··· Information given ···
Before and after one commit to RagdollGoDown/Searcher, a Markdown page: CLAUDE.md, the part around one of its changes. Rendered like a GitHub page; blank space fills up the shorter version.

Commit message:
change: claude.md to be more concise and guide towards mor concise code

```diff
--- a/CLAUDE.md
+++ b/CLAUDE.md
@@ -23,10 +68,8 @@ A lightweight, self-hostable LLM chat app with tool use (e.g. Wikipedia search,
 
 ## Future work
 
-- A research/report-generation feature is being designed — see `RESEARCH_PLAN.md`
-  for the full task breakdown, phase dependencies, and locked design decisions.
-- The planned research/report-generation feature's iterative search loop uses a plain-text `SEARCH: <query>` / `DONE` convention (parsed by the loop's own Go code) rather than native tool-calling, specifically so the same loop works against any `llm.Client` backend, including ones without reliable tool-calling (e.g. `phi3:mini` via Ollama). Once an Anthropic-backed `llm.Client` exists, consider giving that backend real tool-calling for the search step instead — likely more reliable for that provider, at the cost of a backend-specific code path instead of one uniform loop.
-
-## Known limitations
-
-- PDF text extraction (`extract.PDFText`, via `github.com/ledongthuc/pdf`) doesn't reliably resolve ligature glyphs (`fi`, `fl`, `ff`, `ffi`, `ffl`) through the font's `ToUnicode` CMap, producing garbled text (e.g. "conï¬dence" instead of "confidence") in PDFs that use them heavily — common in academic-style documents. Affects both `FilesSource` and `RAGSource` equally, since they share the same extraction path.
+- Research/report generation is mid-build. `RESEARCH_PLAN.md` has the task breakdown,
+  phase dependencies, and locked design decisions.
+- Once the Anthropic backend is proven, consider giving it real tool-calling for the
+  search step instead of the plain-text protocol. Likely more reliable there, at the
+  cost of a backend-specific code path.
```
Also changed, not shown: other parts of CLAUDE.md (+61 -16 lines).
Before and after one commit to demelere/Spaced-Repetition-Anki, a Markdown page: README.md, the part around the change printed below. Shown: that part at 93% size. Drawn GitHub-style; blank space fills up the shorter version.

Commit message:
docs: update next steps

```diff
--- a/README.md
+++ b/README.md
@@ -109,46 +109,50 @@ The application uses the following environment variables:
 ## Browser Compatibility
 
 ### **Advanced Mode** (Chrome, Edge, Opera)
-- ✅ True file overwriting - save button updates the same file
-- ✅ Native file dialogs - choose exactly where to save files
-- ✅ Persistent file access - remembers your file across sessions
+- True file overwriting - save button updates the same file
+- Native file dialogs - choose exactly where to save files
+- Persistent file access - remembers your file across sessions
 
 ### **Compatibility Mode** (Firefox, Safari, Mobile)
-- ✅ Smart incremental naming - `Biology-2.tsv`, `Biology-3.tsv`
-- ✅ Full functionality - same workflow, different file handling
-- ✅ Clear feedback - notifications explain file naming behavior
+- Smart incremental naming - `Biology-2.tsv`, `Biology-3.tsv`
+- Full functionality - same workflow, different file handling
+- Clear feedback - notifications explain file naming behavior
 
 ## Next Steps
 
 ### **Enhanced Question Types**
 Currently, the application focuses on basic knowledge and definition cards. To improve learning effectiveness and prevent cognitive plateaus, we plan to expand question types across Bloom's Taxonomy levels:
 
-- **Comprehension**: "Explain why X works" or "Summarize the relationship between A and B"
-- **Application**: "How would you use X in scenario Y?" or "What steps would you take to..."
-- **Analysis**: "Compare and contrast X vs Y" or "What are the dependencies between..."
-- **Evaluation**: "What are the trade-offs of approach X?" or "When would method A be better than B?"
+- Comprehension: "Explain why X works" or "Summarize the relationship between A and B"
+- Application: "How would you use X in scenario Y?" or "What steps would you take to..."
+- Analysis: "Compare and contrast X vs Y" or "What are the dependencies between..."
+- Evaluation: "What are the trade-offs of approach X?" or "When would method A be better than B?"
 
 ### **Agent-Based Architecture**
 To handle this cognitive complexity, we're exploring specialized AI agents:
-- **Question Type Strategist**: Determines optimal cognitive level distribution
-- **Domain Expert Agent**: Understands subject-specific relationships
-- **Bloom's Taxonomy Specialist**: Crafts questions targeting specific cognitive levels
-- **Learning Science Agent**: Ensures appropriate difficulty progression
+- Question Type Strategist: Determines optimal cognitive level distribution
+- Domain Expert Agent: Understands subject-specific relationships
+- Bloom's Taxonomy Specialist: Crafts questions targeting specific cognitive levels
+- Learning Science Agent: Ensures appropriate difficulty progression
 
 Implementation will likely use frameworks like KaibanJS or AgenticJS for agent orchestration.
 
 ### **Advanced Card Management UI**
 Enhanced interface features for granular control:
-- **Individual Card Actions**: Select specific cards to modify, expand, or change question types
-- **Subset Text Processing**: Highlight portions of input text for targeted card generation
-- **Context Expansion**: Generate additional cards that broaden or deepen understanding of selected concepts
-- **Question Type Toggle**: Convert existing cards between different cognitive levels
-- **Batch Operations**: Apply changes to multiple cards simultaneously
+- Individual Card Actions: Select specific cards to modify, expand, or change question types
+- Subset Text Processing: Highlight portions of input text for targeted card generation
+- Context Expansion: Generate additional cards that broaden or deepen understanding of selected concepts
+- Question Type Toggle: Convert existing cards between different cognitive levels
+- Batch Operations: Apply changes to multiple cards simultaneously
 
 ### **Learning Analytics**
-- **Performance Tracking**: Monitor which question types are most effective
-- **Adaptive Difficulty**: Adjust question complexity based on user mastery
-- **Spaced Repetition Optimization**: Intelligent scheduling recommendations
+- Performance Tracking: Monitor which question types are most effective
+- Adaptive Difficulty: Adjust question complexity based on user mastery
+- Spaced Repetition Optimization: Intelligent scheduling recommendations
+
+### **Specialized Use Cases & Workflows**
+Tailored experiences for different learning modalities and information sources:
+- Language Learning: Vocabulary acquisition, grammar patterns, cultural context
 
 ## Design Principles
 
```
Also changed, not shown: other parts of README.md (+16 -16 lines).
···
__Exercise__:
Each entry is to be returned in full, character for character.

__Response to this task__:
Before and after one commit to RagdollGoDown/Searcher, a Markdown page: CLAUDE.md, the part around one of its changes. Rendered like a GitHub page; blank space fills up the shorter version.

Commit message:
change: claude.md to be more concise and guide towards mor concise code

```diff
--- a/CLAUDE.md
+++ b/CLAUDE.md
@@ -23,10 +68,8 @@ A lightweight, self-hostable LLM chat app with tool use (e.g. Wikipedia search,
 
 ## Future work
 
-- A research/report-generation feature is being designed — see `RESEARCH_PLAN.md`
-  for the full task breakdown, phase dependencies, and locked design decisions.
-- The planned research/report-generation feature's iterative search loop uses a plain-text `SEARCH: <query>` / `DONE` convention (parsed by the loop's own Go code) rather than native tool-calling, specifically so the same loop works against any `llm.Client` backend, including ones without reliable tool-calling (e.g. `phi3:mini` via Ollama). Once an Anthropic-backed `llm.Client` exists, consider giving that backend real tool-calling for the search step instead — likely more reliable for that provider, at the cost of a backend-specific code path instead of one uniform loop.
-
-## Known limitations
-
-- PDF text extraction (`extract.PDFText`, via `github.com/ledongthuc/pdf`) doesn't reliably resolve ligature glyphs (`fi`, `fl`, `ff`, `ffi`, `ffl`) through the font's `ToUnicode` CMap, producing garbled text (e.g. "conï¬dence" instead of "confidence") in PDFs that use them heavily — common in academic-style documents. Affects both `FilesSource` and `RAGSource` equally, since they share the same extraction path.
+- Research/report generation is mid-build. `RESEARCH_PLAN.md` has the task breakdown,
+  phase dependencies, and locked design decisions.
+- Once the Anthropic backend is proven, consider giving it real tool-calling for the
+  search step instead of the plain-text protocol. Likely more reliable there, at the
+  cost of a backend-specific code path.
```
Also changed, not shown: other parts of CLAUDE.md (+61 -16 lines).
Before and after one commit to demelere/Spaced-Repetition-Anki, a Markdown page: README.md, the part around the change printed below. Shown: that part at 93% size. Drawn GitHub-style; blank space fills up the shorter version.

Commit message:
docs: update next steps

```diff
--- a/README.md
+++ b/README.md
@@ -109,46 +109,50 @@ The application uses the following environment variables:
 ## Browser Compatibility
 
 ### **Advanced Mode** (Chrome, Edge, Opera)
-- ✅ True file overwriting - save button updates the same file
-- ✅ Native file dialogs - choose exactly where to save files
-- ✅ Persistent file access - remembers your file across sessions
+- True file overwriting - save button updates the same file
+- Native file dialogs - choose exactly where to save files
+- Persistent file access - remembers your file across sessions
 
 ### **Compatibility Mode** (Firefox, Safari, Mobile)
-- ✅ Smart incremental naming - `Biology-2.tsv`, `Biology-3.tsv`
-- ✅ Full functionality - same workflow, different file handling
-- ✅ Clear feedback - notifications explain file naming behavior
+- Smart incremental naming - `Biology-2.tsv`, `Biology-3.tsv`
+- Full functionality - same workflow, different file handling
+- Clear feedback - notifications explain file naming behavior
 
 ## Next Steps
 
 ### **Enhanced Question Types**
 Currently, the application focuses on basic knowledge and definition cards. To improve learning effectiveness and prevent cognitive plateaus, we plan to expand question types across Bloom's Taxonomy levels:
 
-- **Comprehension**: "Explain why X works" or "Summarize the relationship between A and B"
-- **Application**: "How would you use X in scenario Y?" or "What steps would you take to..."
-- **Analysis**: "Compare and contrast X vs Y" or "What are the dependencies between..."
-- **Evaluation**: "What are the trade-offs of approach X?" or "When would method A be better than B?"
+- Comprehension: "Explain why X works" or "Summarize the relationship between A and B"
+- Application: "How would you use X in scenario Y?" or "What steps would you take to..."
+- Analysis: "Compare and contrast X vs Y" or "What are the dependencies between..."
+- Evaluation: "What are the trade-offs of approach X?" or "When would method A be better than B?"
 
 ### **Agent-Based Architecture**
 To handle this cognitive complexity, we're exploring specialized AI agents:
-- **Question Type Strategist**: Determines optimal cognitive level distribution
-- **Domain Expert Agent**: Understands subject-specific relationships
-- **Bloom's Taxonomy Specialist**: Crafts questions targeting specific cognitive levels
-- **Learning Science Agent**: Ensures appropriate difficulty progression
+- Question Type Strategist: Determines optimal cognitive level distribution
+- Domain Expert Agent: Understands subject-specific relationships
+- Bloom's Taxonomy Specialist: Crafts questions targeting specific cognitive levels
+- Learning Science Agent: Ensures appropriate difficulty progression
 
 Implementation will likely use frameworks like KaibanJS or AgenticJS for agent orchestration.
 
 ### **Advanced Card Management UI**
 Enhanced interface features for granular control:
-- **Individual Card Actions**: Select specific cards to modify, expand, or change question types
-- **Subset Text Processing**: Highlight portions of input text for targeted card generation
-- **Context Expansion**: Generate additional cards that broaden or deepen understanding of selected concepts
-- **Question Type Toggle**: Convert existing cards between different cognitive levels
-- **Batch Operations**: Apply changes to multiple cards simultaneously
+- Individual Card Actions: Select specific cards to modify, expand, or change question types
+- Subset Text Processing: Highlight portions of input text for targeted card generation
+- Context Expansion: Generate additional cards that broaden or deepen understanding of selected concepts
+- Question Type Toggle: Convert existing cards between different cognitive levels
+- Batch Operations: Apply changes to multiple cards simultaneously
 
 ### **Learning Analytics**
-- **Performance Tracking**: Monitor which question types are most effective
-- **Adaptive Difficulty**: Adjust question complexity based on user mastery
-- **Spaced Repetition Optimization**: Intelligent scheduling recommendations
+- Performance Tracking: Monitor which question types are most effective
+- Adaptive Difficulty: Adjust question complexity based on user mastery
+- Spaced Repetition Optimization: Intelligent scheduling recommendations
+
+### **Specialized Use Cases & Workflows**
+Tailored experiences for different learning modalities and information sources:
+- Language Learning: Vocabulary acquisition, grammar patterns, cultural context
 
 ## Design Principles
 
```
Also changed, not shown: other parts of README.md (+16 -16 lines).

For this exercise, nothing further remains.